_WHAT NEEDS TO BE DONE_: Give the total number of lines in the data below that include "ACADEM", and nothing else.

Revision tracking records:
>>

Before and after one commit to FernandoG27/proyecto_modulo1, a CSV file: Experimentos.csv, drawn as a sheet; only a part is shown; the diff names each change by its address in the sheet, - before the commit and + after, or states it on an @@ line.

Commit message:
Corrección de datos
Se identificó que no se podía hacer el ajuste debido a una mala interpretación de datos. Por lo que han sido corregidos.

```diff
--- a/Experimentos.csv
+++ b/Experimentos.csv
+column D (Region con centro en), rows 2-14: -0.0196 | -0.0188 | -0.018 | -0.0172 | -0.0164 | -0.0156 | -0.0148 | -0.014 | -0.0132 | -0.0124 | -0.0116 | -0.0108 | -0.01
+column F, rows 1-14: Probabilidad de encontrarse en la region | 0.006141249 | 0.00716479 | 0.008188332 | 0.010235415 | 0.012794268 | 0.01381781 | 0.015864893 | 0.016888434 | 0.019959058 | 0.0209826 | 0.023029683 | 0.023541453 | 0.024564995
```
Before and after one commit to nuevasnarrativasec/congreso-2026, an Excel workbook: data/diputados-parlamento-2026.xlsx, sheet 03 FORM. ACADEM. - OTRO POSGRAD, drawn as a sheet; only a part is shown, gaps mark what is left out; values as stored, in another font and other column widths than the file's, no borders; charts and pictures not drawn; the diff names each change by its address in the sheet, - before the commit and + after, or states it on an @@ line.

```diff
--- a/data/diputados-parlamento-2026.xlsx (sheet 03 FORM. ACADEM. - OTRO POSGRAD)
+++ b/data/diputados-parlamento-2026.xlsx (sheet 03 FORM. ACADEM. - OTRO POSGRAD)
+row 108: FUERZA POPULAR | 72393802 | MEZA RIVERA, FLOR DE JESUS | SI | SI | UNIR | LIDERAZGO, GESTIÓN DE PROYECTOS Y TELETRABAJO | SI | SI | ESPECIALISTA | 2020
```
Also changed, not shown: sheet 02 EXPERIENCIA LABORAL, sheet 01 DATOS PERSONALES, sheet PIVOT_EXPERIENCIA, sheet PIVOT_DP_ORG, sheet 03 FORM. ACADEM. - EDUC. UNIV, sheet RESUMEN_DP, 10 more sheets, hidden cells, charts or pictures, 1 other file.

<<
>>

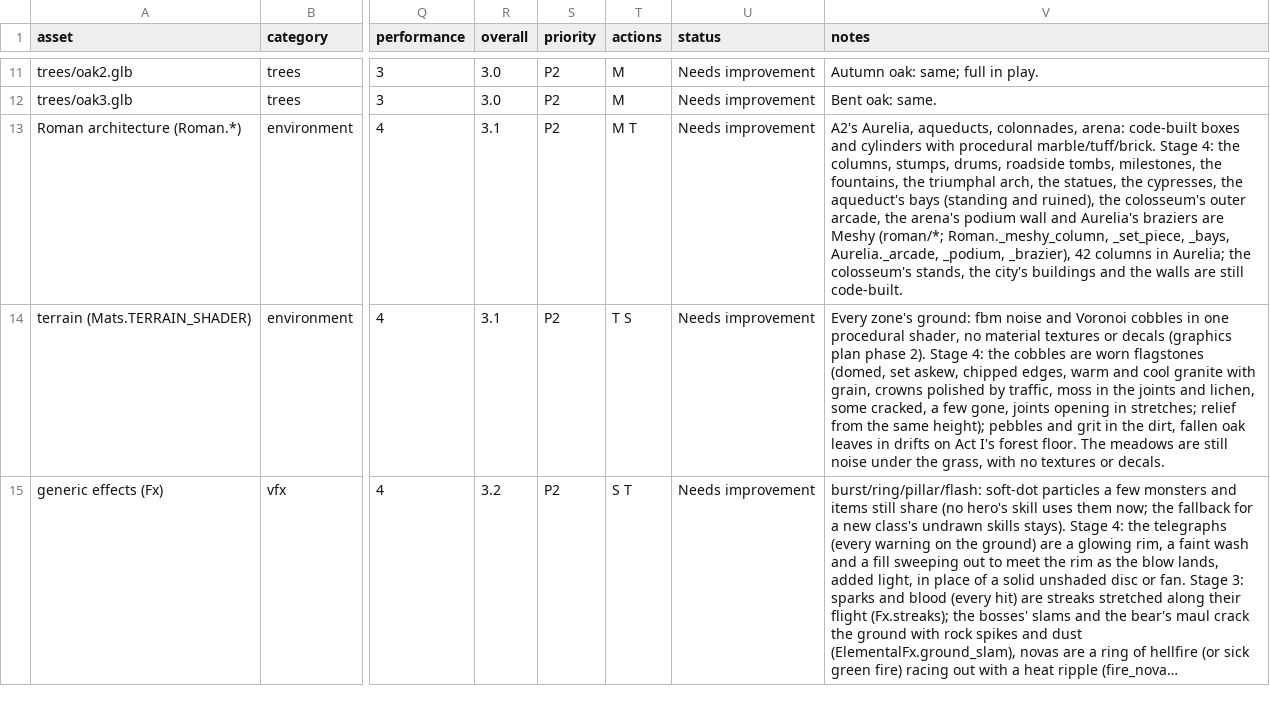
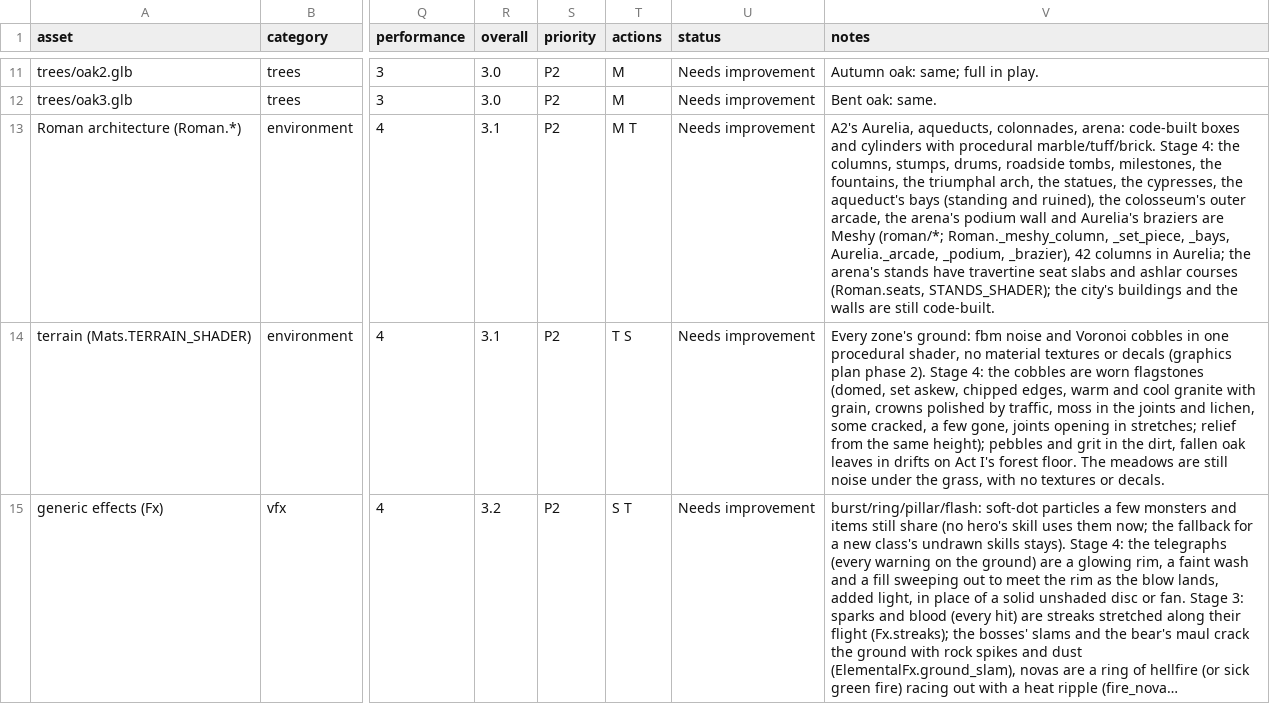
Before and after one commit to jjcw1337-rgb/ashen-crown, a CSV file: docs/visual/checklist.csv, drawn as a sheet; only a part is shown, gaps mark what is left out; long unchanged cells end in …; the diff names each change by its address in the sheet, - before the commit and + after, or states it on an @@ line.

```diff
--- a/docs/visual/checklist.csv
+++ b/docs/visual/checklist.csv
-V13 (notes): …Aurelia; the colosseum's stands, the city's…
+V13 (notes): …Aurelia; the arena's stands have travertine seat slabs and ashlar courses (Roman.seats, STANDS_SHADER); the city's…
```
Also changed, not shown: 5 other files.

<<
>>

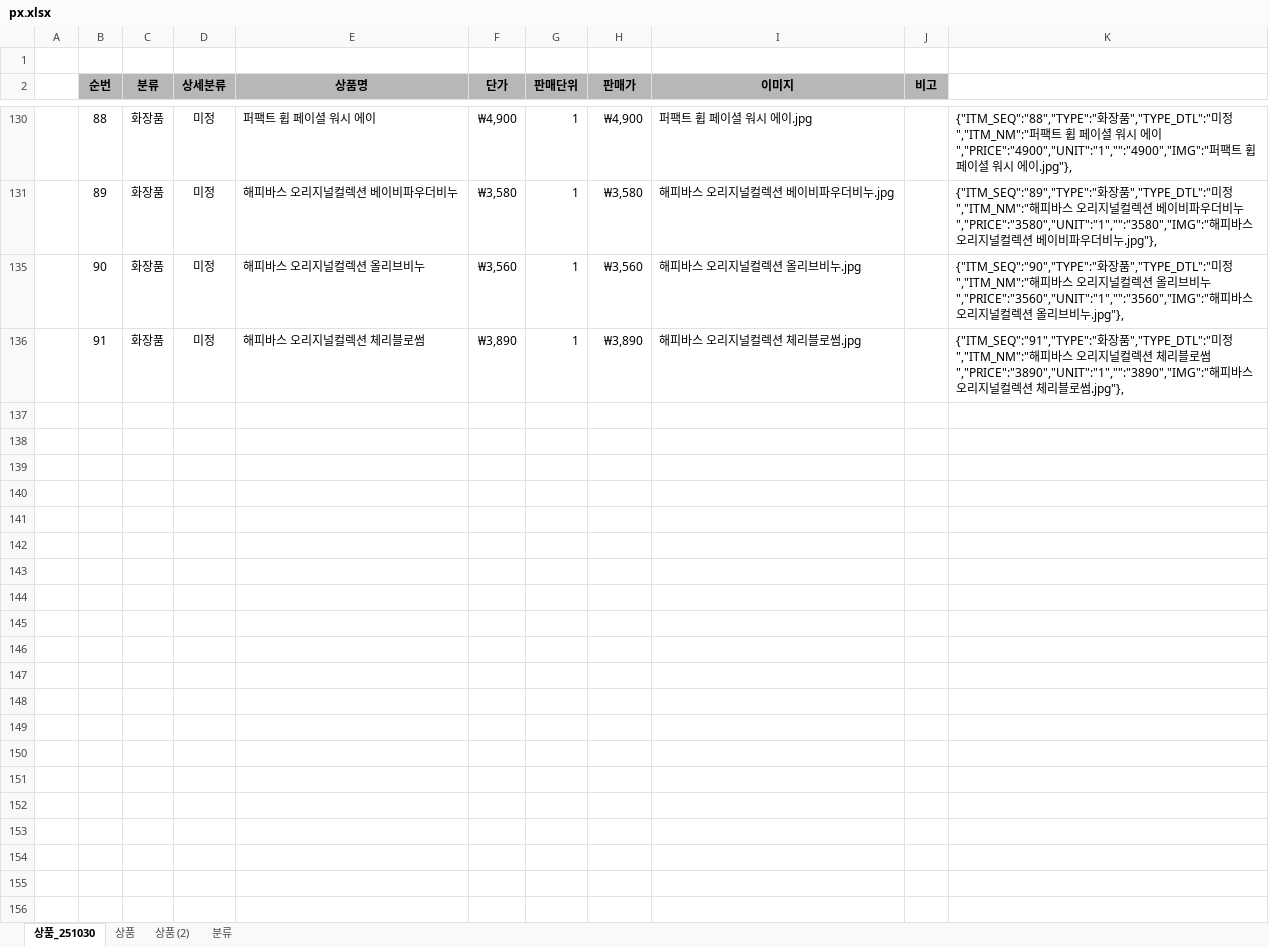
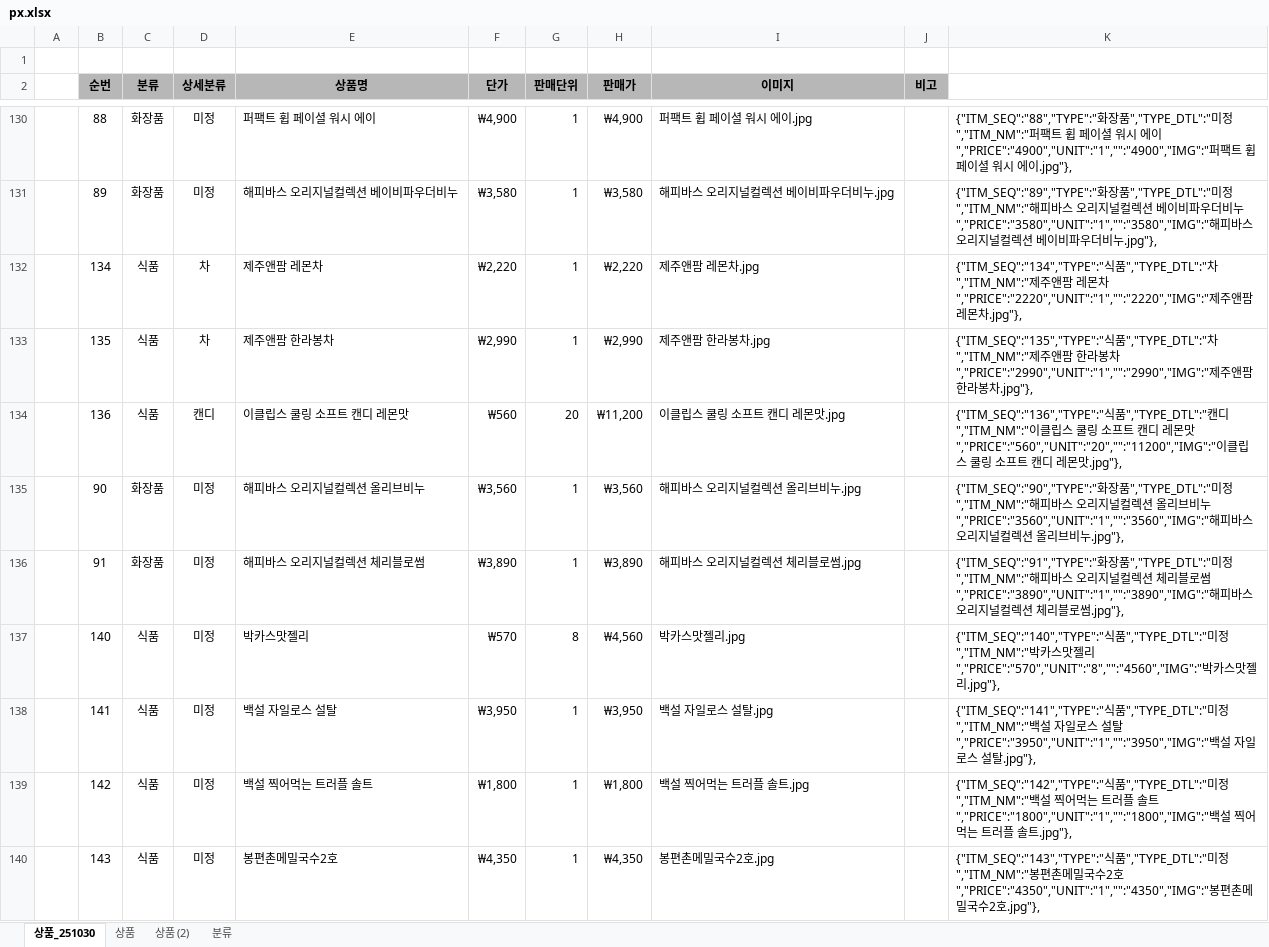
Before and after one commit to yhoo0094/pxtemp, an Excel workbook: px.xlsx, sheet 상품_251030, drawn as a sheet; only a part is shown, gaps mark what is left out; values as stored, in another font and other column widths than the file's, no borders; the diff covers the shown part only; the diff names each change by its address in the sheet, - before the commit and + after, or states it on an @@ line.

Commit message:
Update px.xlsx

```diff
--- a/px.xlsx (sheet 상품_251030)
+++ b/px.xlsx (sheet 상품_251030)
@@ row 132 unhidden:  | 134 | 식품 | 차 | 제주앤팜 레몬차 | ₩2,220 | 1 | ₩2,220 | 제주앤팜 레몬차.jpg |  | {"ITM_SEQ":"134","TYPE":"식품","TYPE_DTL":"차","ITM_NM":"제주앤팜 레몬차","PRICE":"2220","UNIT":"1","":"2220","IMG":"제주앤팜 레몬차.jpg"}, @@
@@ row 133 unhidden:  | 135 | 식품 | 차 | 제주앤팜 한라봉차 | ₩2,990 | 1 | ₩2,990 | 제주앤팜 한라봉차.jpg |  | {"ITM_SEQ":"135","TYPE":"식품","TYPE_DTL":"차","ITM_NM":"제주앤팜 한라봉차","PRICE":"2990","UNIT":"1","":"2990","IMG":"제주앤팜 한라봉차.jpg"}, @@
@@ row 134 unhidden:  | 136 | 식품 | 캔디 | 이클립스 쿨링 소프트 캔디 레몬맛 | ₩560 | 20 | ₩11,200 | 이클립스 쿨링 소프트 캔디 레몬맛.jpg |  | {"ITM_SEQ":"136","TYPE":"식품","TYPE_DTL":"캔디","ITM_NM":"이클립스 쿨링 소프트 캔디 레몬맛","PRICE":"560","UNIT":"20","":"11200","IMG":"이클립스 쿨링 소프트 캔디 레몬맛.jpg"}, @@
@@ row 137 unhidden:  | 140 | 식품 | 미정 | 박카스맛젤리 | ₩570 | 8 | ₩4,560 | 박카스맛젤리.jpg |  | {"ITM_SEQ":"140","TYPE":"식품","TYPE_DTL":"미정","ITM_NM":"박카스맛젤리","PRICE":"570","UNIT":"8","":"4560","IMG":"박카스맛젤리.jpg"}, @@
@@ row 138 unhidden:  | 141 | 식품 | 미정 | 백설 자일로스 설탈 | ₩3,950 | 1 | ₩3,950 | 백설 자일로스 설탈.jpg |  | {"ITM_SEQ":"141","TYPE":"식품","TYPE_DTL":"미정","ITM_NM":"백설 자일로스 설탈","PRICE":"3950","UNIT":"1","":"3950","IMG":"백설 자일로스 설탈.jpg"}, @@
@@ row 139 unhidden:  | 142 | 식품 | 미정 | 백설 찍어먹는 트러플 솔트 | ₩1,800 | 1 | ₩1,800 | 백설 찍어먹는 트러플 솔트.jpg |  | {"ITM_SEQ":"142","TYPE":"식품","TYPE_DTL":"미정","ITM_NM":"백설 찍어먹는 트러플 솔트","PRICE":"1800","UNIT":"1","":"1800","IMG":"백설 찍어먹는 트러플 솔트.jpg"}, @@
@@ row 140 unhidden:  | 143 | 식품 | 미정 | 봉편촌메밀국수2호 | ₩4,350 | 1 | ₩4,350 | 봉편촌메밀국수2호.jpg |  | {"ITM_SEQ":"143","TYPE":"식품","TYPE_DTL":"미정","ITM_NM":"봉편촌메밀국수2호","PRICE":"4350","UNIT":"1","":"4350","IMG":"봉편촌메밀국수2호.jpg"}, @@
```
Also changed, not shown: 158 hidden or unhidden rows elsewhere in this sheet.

<<

_YOUR SOLUTION_: 4